# TASK PROMPT
Output every entry exactly, without any pictures.

(Before-and-after page screenshots)
● ● ● ● ●
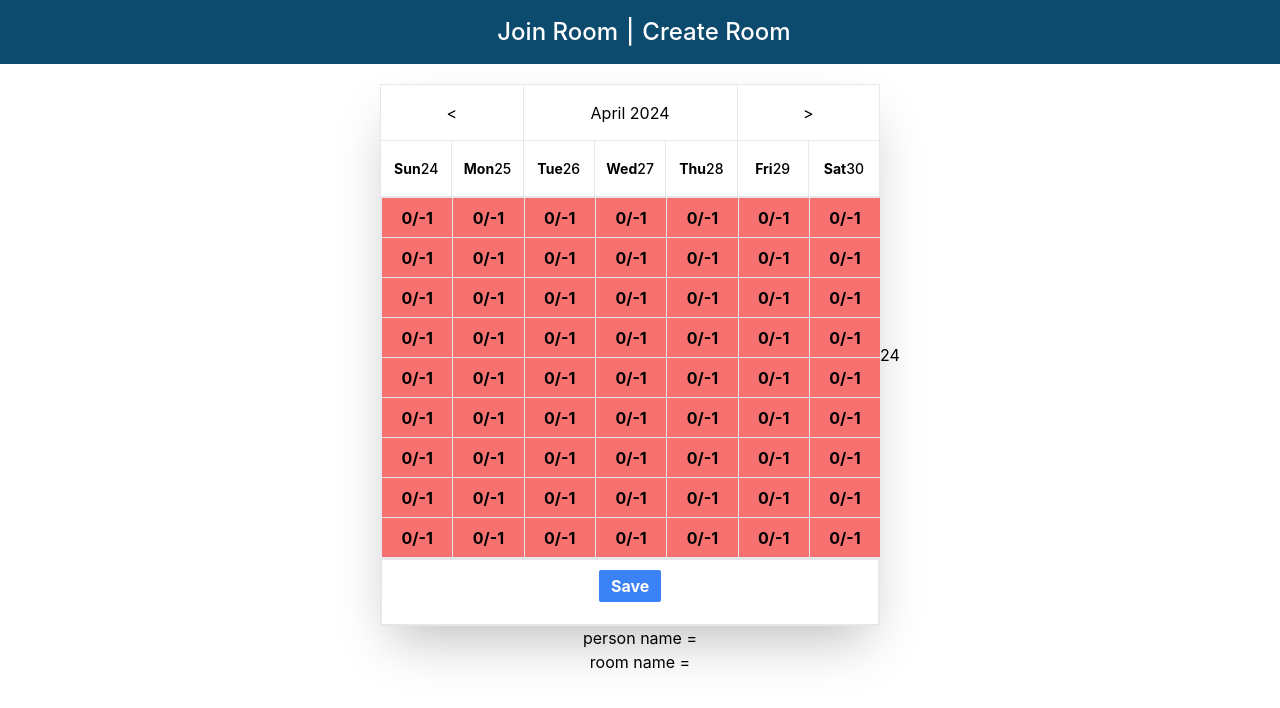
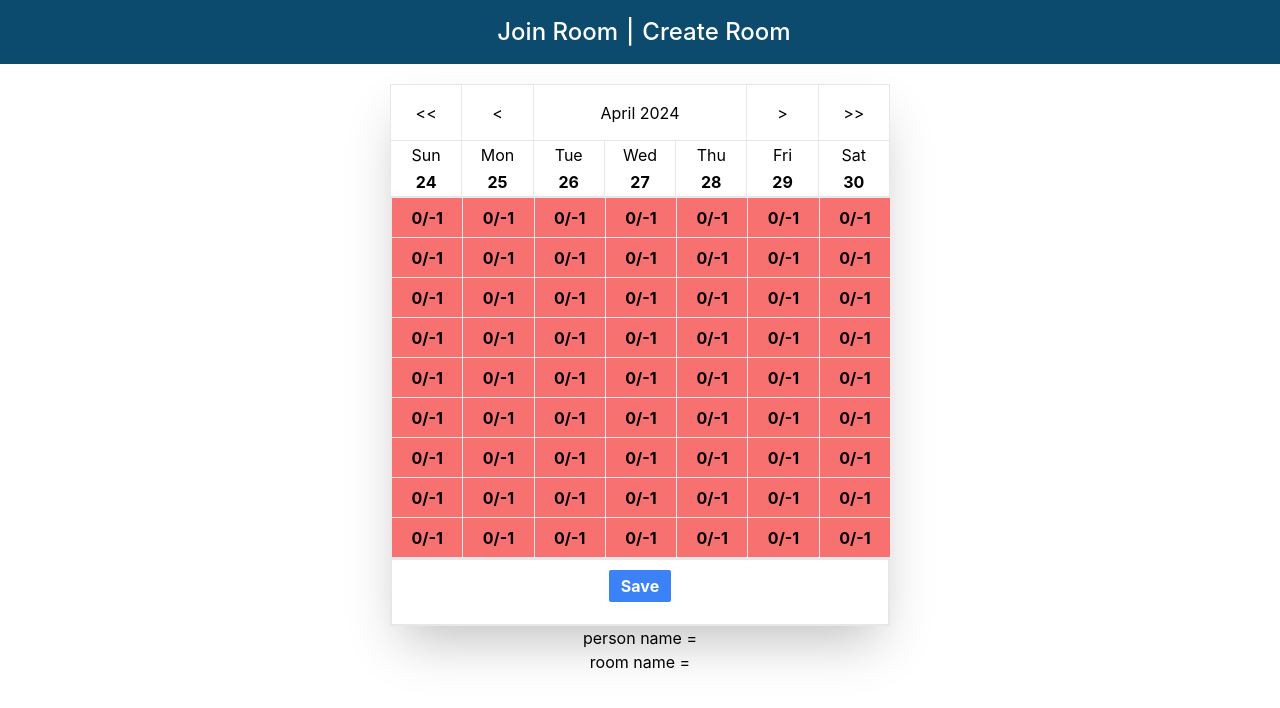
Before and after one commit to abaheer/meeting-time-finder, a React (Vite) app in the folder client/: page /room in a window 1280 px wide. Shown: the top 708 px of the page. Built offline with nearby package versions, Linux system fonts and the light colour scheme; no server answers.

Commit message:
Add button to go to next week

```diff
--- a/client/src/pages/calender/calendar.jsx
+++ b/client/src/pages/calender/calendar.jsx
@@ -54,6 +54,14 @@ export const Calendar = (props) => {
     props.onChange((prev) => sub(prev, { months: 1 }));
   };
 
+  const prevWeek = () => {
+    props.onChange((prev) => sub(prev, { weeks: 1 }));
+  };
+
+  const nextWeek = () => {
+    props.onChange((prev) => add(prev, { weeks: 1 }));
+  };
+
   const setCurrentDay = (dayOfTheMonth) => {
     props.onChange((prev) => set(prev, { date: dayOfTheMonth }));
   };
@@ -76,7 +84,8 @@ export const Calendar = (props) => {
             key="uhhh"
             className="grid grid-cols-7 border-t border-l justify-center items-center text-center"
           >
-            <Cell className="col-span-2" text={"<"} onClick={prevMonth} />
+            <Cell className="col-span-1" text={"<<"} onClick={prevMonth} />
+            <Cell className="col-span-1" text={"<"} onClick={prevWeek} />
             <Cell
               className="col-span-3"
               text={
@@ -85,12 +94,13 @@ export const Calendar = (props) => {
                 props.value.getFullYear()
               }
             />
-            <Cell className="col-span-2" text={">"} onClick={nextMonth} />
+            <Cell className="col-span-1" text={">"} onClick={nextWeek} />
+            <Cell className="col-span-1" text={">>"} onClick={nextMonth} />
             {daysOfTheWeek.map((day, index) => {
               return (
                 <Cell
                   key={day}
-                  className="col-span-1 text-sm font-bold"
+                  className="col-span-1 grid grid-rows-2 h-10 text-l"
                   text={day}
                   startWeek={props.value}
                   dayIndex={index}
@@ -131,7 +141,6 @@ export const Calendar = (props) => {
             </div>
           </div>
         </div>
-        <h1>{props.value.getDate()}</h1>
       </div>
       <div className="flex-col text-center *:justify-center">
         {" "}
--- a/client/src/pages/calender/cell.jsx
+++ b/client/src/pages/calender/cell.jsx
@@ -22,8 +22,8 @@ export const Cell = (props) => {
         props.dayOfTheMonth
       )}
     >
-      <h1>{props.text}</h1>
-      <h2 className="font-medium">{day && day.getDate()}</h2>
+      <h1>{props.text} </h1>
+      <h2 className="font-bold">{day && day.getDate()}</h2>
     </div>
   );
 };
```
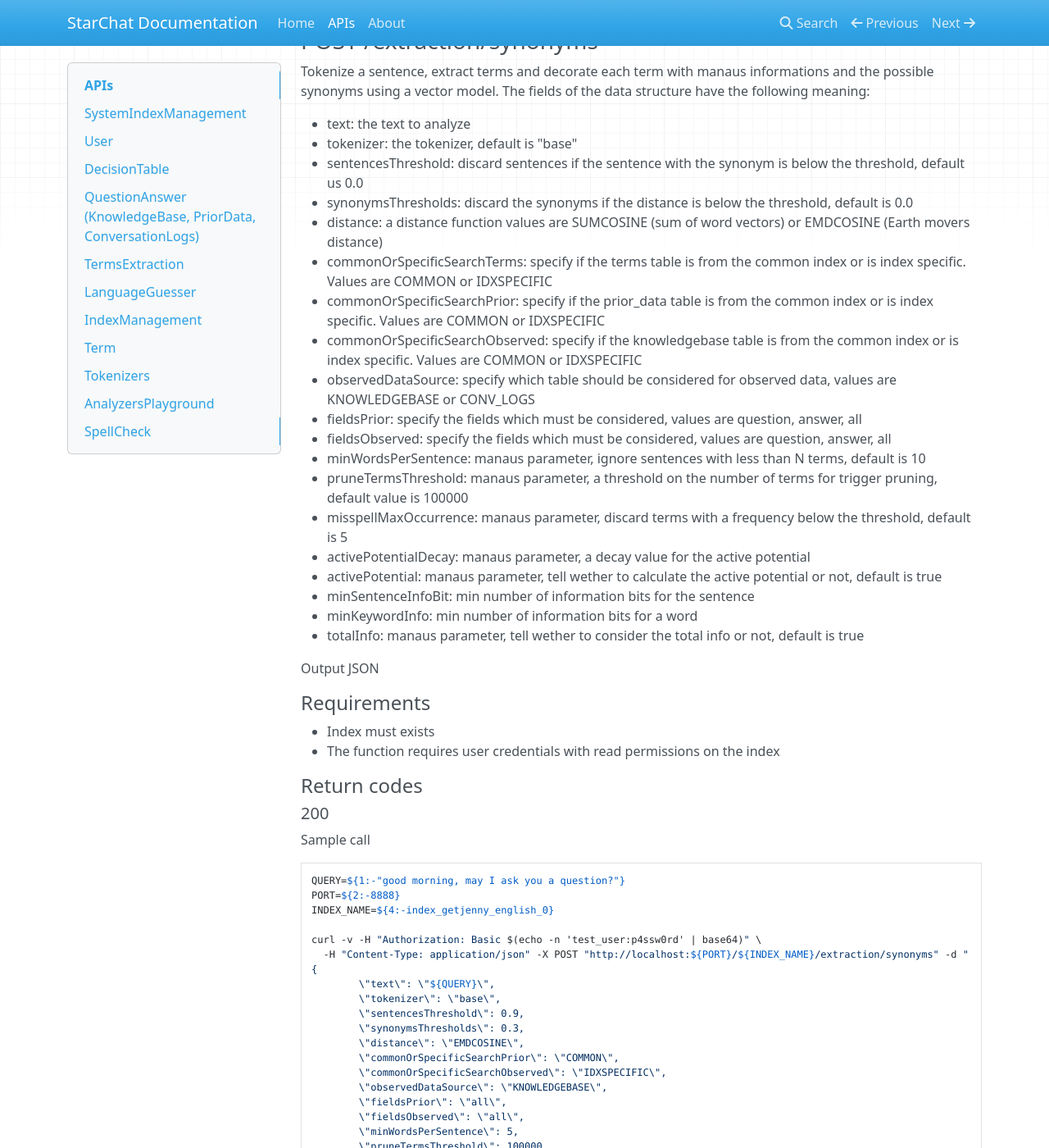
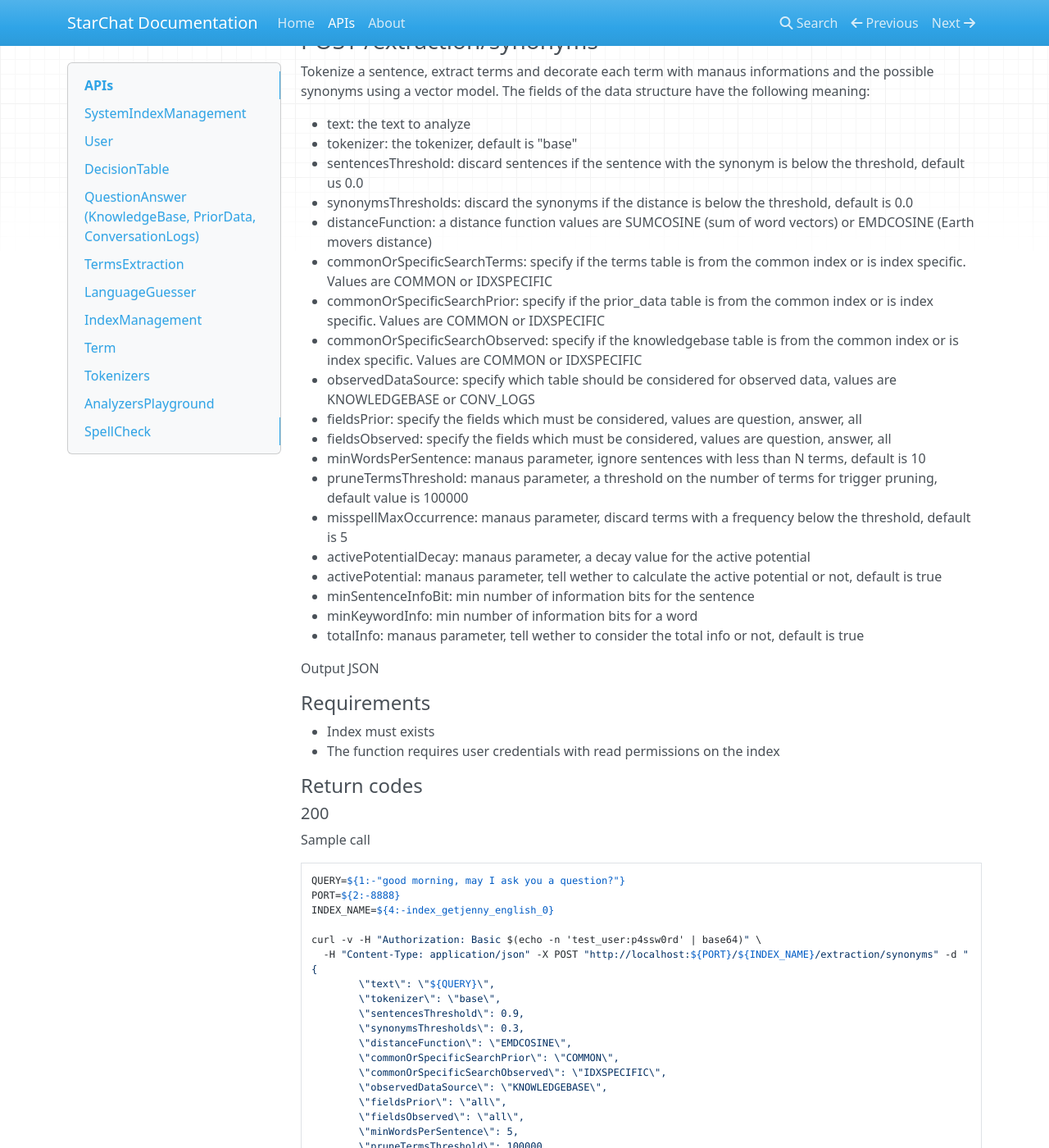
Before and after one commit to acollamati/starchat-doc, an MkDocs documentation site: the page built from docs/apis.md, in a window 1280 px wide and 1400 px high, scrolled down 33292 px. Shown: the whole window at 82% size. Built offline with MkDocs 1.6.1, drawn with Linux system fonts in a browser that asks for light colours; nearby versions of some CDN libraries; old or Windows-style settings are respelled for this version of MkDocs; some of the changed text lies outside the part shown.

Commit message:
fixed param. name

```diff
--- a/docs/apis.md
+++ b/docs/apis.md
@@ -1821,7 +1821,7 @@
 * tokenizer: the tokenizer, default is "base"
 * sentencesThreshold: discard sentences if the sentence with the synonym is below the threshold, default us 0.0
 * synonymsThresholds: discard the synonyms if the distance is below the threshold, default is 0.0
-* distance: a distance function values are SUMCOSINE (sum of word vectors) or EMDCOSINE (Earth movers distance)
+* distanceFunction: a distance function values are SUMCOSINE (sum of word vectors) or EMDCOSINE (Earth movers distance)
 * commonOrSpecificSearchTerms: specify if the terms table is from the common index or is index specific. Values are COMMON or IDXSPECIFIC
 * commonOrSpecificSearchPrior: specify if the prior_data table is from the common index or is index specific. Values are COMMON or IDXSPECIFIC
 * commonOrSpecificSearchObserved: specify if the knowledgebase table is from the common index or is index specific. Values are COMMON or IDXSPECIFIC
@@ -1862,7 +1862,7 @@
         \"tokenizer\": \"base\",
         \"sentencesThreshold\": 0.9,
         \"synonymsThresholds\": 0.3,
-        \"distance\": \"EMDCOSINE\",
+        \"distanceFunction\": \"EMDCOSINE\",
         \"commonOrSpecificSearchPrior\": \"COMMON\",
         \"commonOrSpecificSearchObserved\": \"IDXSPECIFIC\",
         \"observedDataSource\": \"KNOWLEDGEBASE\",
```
● ● ● ● ●
# OUTPUT OF THE EXERCISE
Before and after one commit to abaheer/meeting-time-finder, a React (Vite) app in the folder client/: page /room in a window 1280 px wide. Shown: the top 708 px of the page. Built offline with nearby package versions, Linux system fonts and the light colour scheme; no server answers.

Commit message:
Add button to go to next week

```diff
--- a/client/src/pages/calender/calendar.jsx
+++ b/client/src/pages/calender/calendar.jsx
@@ -54,6 +54,14 @@ export const Calendar = (props) => {
     props.onChange((prev) => sub(prev, { months: 1 }));
   };
 
+  const prevWeek = () => {
+    props.onChange((prev) => sub(prev, { weeks: 1 }));
+  };
+
+  const nextWeek = () => {
+    props.onChange((prev) => add(prev, { weeks: 1 }));
+  };
+
   const setCurrentDay = (dayOfTheMonth) => {
     props.onChange((prev) => set(prev, { date: dayOfTheMonth }));
   };
@@ -76,7 +84,8 @@ export const Calendar = (props) => {
             key="uhhh"
             className="grid grid-cols-7 border-t border-l justify-center items-center text-center"
           >
-            <Cell className="col-span-2" text={"<"} onClick={prevMonth} />
+            <Cell className="col-span-1" text={"<<"} onClick={prevMonth} />
+            <Cell className="col-span-1" text={"<"} onClick={prevWeek} />
             <Cell
               className="col-span-3"
               text={
@@ -85,12 +94,13 @@ export const Calendar = (props) => {
                 props.value.getFullYear()
               }
             />
-            <Cell className="col-span-2" text={">"} onClick={nextMonth} />
+            <Cell className="col-span-1" text={">"} onClick={nextWeek} />
+            <Cell className="col-span-1" text={">>"} onClick={nextMonth} />
             {daysOfTheWeek.map((day, index) => {
               return (
                 <Cell
                   key={day}
-                  className="col-span-1 text-sm font-bold"
+                  className="col-span-1 grid grid-rows-2 h-10 text-l"
                   text={day}
                   startWeek={props.value}
                   dayIndex={index}
@@ -131,7 +141,6 @@ export const Calendar = (props) => {
             </div>
           </div>
         </div>
-        <h1>{props.value.getDate()}</h1>
       </div>
       <div className="flex-col text-center *:justify-center">
         {" "}
--- a/client/src/pages/calender/cell.jsx
+++ b/client/src/pages/calender/cell.jsx
@@ -22,8 +22,8 @@ export const Cell = (props) => {
         props.dayOfTheMonth
       )}
     >
-      <h1>{props.text}</h1>
-      <h2 className="font-medium">{day && day.getDate()}</h2>
+      <h1>{props.text} </h1>
+      <h2 className="font-bold">{day && day.getDate()}</h2>
     </div>
   );
 };
```
Before and after one commit to acollamati/starchat-doc, an MkDocs documentation site: the page built from docs/apis.md, in a window 1280 px wide and 1400 px high, scrolled down 33292 px. Shown: the whole window at 82% size. Built offline with MkDocs 1.6.1, drawn with Linux system fonts in a browser that asks for light colours; nearby versions of some CDN libraries; old or Windows-style settings are respelled for this version of MkDocs; some of the changed text lies outside the part shown.

Commit message:
fixed param. name

```diff
--- a/docs/apis.md
+++ b/docs/apis.md
@@ -1821,7 +1821,7 @@
 * tokenizer: the tokenizer, default is "base"
 * sentencesThreshold: discard sentences if the sentence with the synonym is below the threshold, default us 0.0
 * synonymsThresholds: discard the synonyms if the distance is below the threshold, default is 0.0
-* distance: a distance function values are SUMCOSINE (sum of word vectors) or EMDCOSINE (Earth movers distance)
+* distanceFunction: a distance function values are SUMCOSINE (sum of word vectors) or EMDCOSINE (Earth movers distance)
 * commonOrSpecificSearchTerms: specify if the terms table is from the common index or is index specific. Values are COMMON or IDXSPECIFIC
 * commonOrSpecificSearchPrior: specify if the prior_data table is from the common index or is index specific. Values are COMMON or IDXSPECIFIC
 * commonOrSpecificSearchObserved: specify if the knowledgebase table is from the common index or is index specific. Values are COMMON or IDXSPECIFIC
@@ -1862,7 +1862,7 @@
         \"tokenizer\": \"base\",
         \"sentencesThreshold\": 0.9,
         \"synonymsThresholds\": 0.3,
-        \"distance\": \"EMDCOSINE\",
+        \"distanceFunction\": \"EMDCOSINE\",
         \"commonOrSpecificSearchPrior\": \"COMMON\",
         \"commonOrSpecificSearchObserved\": \"IDXSPECIFIC\",
         \"observedDataSource\": \"KNOWLEDGEBASE\",
```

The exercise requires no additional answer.